What the exercise asks
Collect every line of the records below that contains the word "study".

━━━ Dataset records ━━━

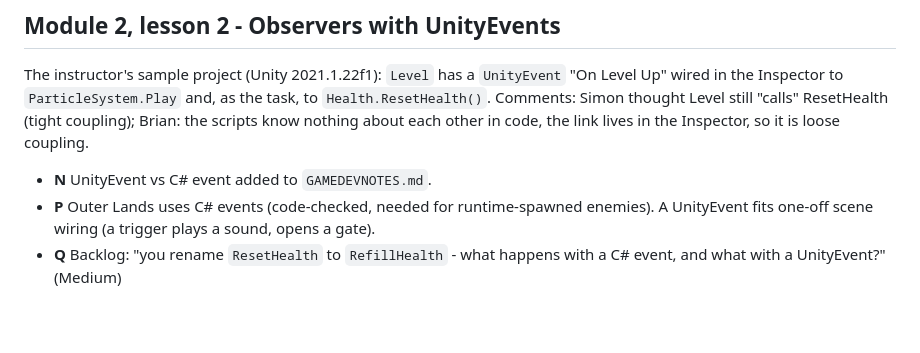
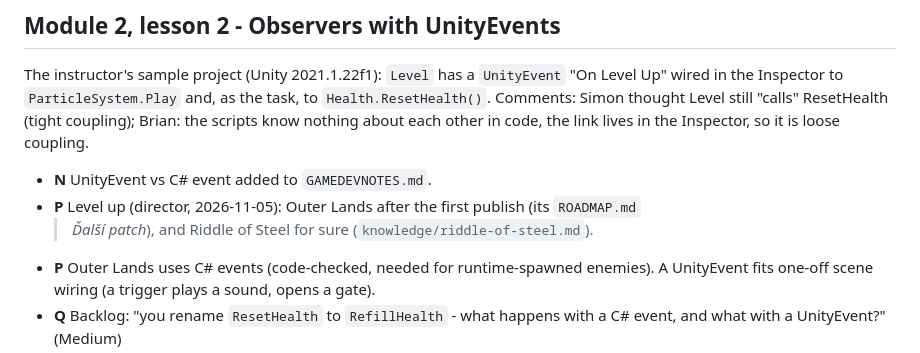
Before and after one commit to Krulansky/SharpDul, a Markdown page: study/design-patterns-course.md, the part around the change. GitHub-like rendering; blank space fills up the shorter version.

Commit message:
Riddle of Steel notes file; level up planned for Outer Lands and Riddle
Co-Authored-By: Claude Opus 5.5 <noreply@anthropic.com>
Claude-Session: https://claude.ai/code/session_01DJ7Q4hDQh5SVoBoghBSKUD

```diff
--- a/study/design-patterns-course.md
+++ b/study/design-patterns-course.md
@@ -146,6 +146,8 @@ Comments: Simon thought Level still "calls" ResetHealth (tight coupling); Brian:
 know nothing about each other in code, the link lives in the Inspector, so it is loose coupling.
 
 - **N** UnityEvent vs C# event added to `GAMEDEVNOTES.md`.
+- **P** Level up (director, 2026-11-05): Outer Lands after the first publish (its `ROADMAP.md`
+  > *Ďalší patch*), and Riddle of Steel for sure (`knowledge/riddle-of-steel.md`).
 - **P** Outer Lands uses C# events (code-checked, needed for runtime-spawned enemies). A
   UnityEvent fits one-off scene wiring (a trigger plays a sound, opens a gate).
 - **Q** Backlog: "you rename `ResetHealth` to `RefillHealth` - what happens with a C# event,
```
Also changed, not shown: knowledge/riddle-of-steel.md (added, +16 -0 lines).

━━━

Answer for the task
Before and after one commit to Krulansky/SharpDul, a Markdown page: study/design-patterns-course.md, the part around the change. GitHub-like rendering; blank space fills up the shorter version.
--- a/study/design-patterns-course.md
+++ b/study/design-patterns-course.md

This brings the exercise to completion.